According to the Sunflower State Journal, opponents of the bill, including the Cosmetology Board, said exempting the practice from regulation would put the public at risk of receiving services without proper training and oversight.

“I think what we are concerned about is making sure that everyone knows how to protect the public, knows how to protect people from staph infections, from herpes, from infectious diseases,” said Nichole Hines, vice-chair of the Kansas Board of Cosmetology.

“It’s not about keeping anyone out of cosmetology as a whole. We would like to see as many people as possible come into the profession,” Hines said.

“But we also need to make sure that we are at all times protecting the public — health and safety coming first at all times,” she said.

The Sunflower State Journal reports Len Melvin, owner of Hays Academy of Hair Design with campuses located in Hays and Salina was in agreement with the state board.

“It is important to ask ‘why is this particular service being exempted?’” Melvin said in written testimony. “Is it because individuals do not want to go through the trouble of taking the proper steps to be properly trained and licensed? Why?
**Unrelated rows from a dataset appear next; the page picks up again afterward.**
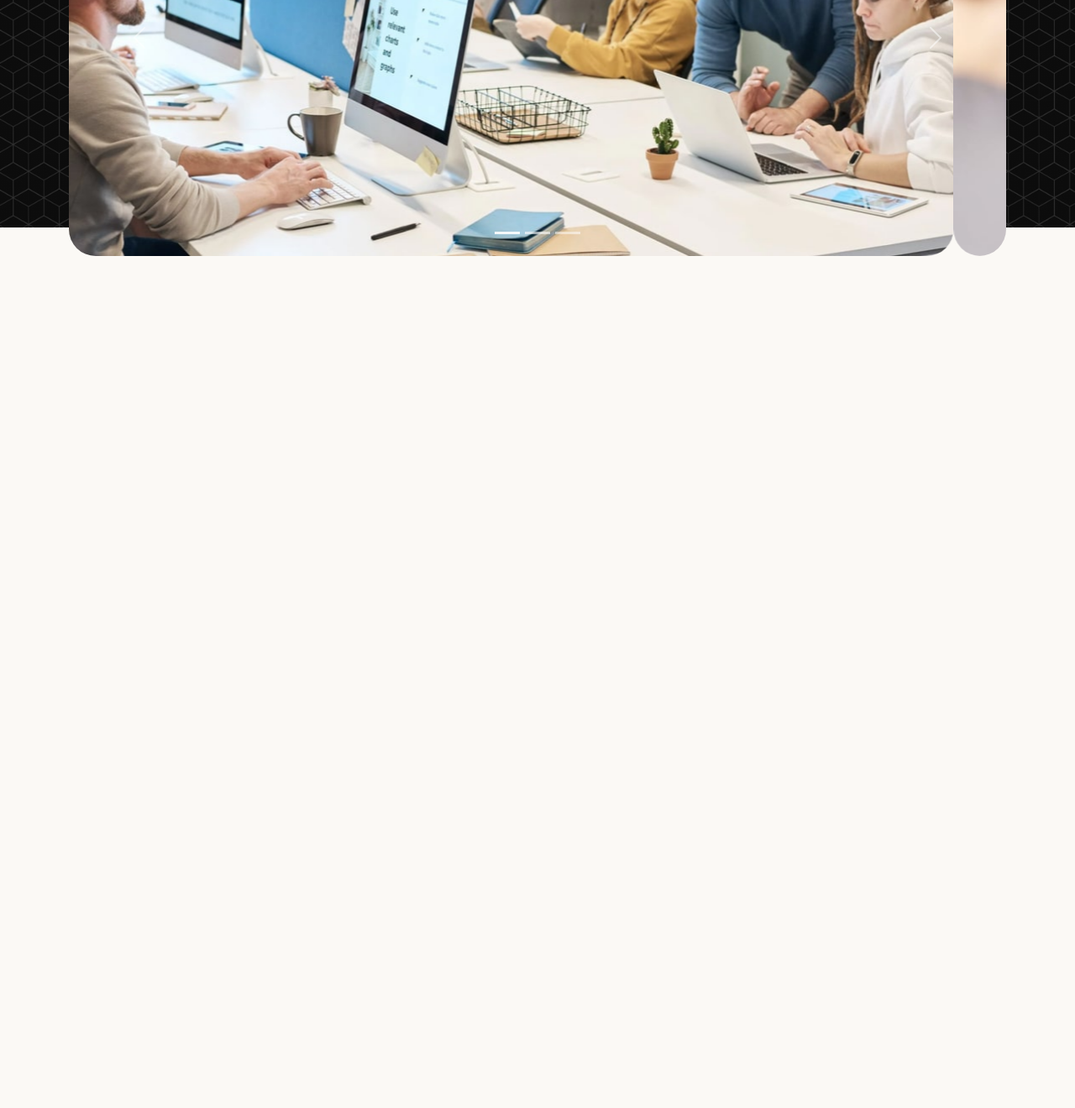
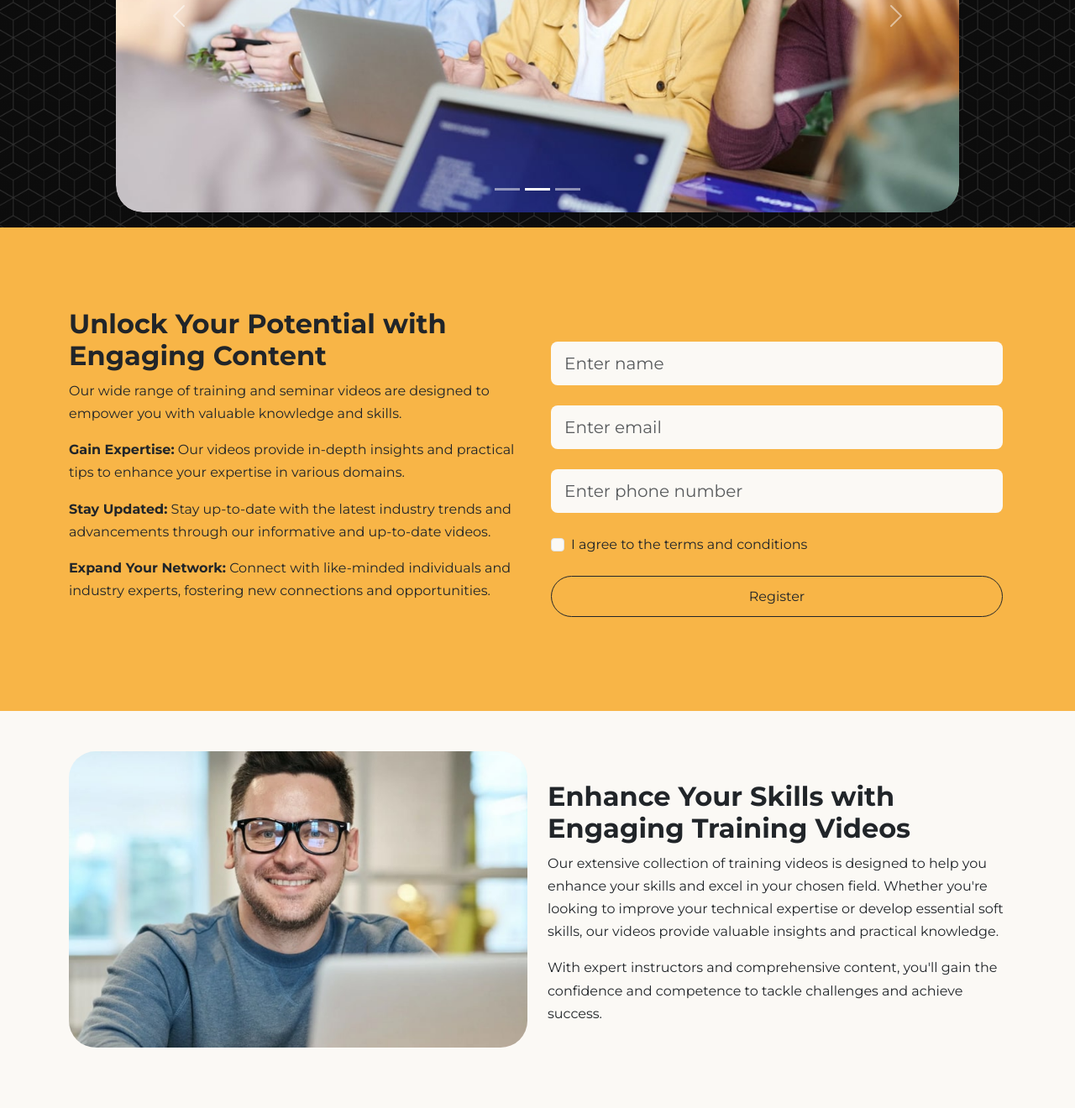
Before and after one commit to narmingeybullayeva/Bootstrap-4-websites, a website: page corso-website/index.html in a window 1280 px wide. Shown: the part 729-2049 px from the top of the page at 84% size. Before the commit the page ends 1034 px from the top, so only its background shows below. Drawn offline with Linux system fonts and the light colour scheme.

Commit message:
Add Register Area, Nav Scroll, and Details

```diff
--- a/corso-website/index.html
+++ b/corso-website/index.html
@@ -161,6 +161,93 @@
       </div>
     </header>
 
+    <!-- Register -->
+
+    <div class="register bg-primary py-6 overflow-hidden">
+      <div class="container">
+        <div class="row">
+          <div class="col-lg-6">
+            <h2>Unlock Your Potential with Engaging Content</h2>
+            <p>
+              Our wide range of training and seminar videos are designed to
+              empower you with valuable knowledge and skills.
+            </p>
+
+            <ul class="list-unstyled vstack gap-3">
+              <li>
+                <strong>Gain Expertise:</strong> Our videos provide in-depth
+                insights and practical tips to enhance your expertise in various
+                domains.
+              </li>
+
+              <li>
+                <strong>Stay Updated:</strong> Stay up-to-date with the latest
+                industry trends and advancements through our informative and
+                up-to-date videos.
+              </li>
+
+              <li>
+                <strong>Expand Your Network:</strong> Connect with like-minded
+                individuals and industry experts, fostering new connections and
+                opportunities.
+              </li>
+            </ul>
+          </div>
+
+          <div class="col-lg-6 p-3">
+            <form action="">
+              <div class="my-4">
+                <input type="text" class="form-control form-control-lg rounded-3 border-0" placeholder="Enter name" />
+              </div>
+
+              <div class="my-4">
+                <input type="email" class="form-control form-control-lg rounded-3 border-0" placeholder="Enter email" />
+              </div>
+
+              <div class="my-4">
+                <input type="text" class="form-control form-control-lg rounded-3 border-0" placeholder="Enter phone number" />
+              </div>
+
+              <div class="form-check">
+                <input type="checkbox" class="form-check-input" />
+                  <label for="terms" class="form-check-label">I agree to the terms and conditions</label>
+              </div>
+              <div class="d-grid mt-4">
+                <button class="btn btn-outline-dark">Register</button>
+              </div>
+            </form>
+          </div>
+        </div>
+      </div>
+    </div>
+
+    <!-- Details 1-->
+
+    <section class="details py-5 bg-light" id="discover">
+      <div class="container">
+        <div class="row">
+          <div class="col-lg-6">
+              <img src="./images/instructor.jpg" alt="" class="rounded-5 mb-4 img-fluid">
+          </div>
+          <div class="col-lg-6 d-flex flex-column justify-content-center">
+            <h2>Enhance Your Skills with Engaging Training Videos</h2>
+            <p>
+              Our extensive collection of training videos is designed to help
+              you enhance your skills and excel in your chosen field. Whether
+              you're looking to improve your technical expertise or develop
+              essential soft skills, our videos provide valuable insights and
+              practical knowledge.
+            </p>
+            <p>
+              With expert instructors and comprehensive content, you'll gain the
+              confidence and competence to tackle challenges and achieve
+              success.
+            </p>
+          </div>
+        </div>
+      </div>
+    </section>
+
     <script src="js/bootstrap.bundle.min.js"></script>
     <script src="js/script.js"></script>
   </body>
--- a/corso-website/js/script.js
+++ b/corso-website/js/script.js
@@ -0,0 +1,15 @@
+function userScroll() {
+  const navbar = document.querySelector(".navbar")
+
+  window.addEventListener("scroll", () => {
+    if (window.scrollY > 50) {
+      navbar.classList.add("bg-dark")
+      navbar.classList.add("navbar-sticky")
+    } else {
+      navbar.classList.remove("bg-dark")
+      navbar.classList.remove("navbar-sticky")
+    }
+  })
+}
+
+document.addEventListener("DOMContentLoaded", userScroll)
--- a/corso-website/scss/styles.scss
+++ b/corso-website/scss/styles.scss
@@ -7,6 +7,15 @@
     ),
     url("../images/header-background.jpg") center center no-repeat;
   background-size: cover;
+}
+
+.navbar {
+  transition: all 0.5 ease-in-out;
+}
+
+.navbar-sticky {
+  opacity: 0.9;
+  box-shadow: 0 0 10px rgba(0, 0, 0, 0.5);
 }
 
 .header .slide {
```
Also changed, not shown: corso-website/css/styles.css.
“If we are serious about properly regulating beauty services to protect those receiving services, I ask this committee to not exempt this service.” 

Sam MacRoberts, litigation director for the Kansas Justice Institute

Kansas Justice Institute Litigation Director Sam MacRoberts said the safety of the procedure and consumers is not really at issue.

“Kansas shouldn’t require 1,000 hours of expensive schooling to be able to use a piece of cotton thread to safely groom eyebrows,” MacRoberts said. “Threading is already safe. This exemption makes sense, treats threaders like braiders, and is a legislative solution to a terribly unjust and unnecessary occupational licensing regime.”

Share Now:
Print Friendly, PDF & Email

Related Articles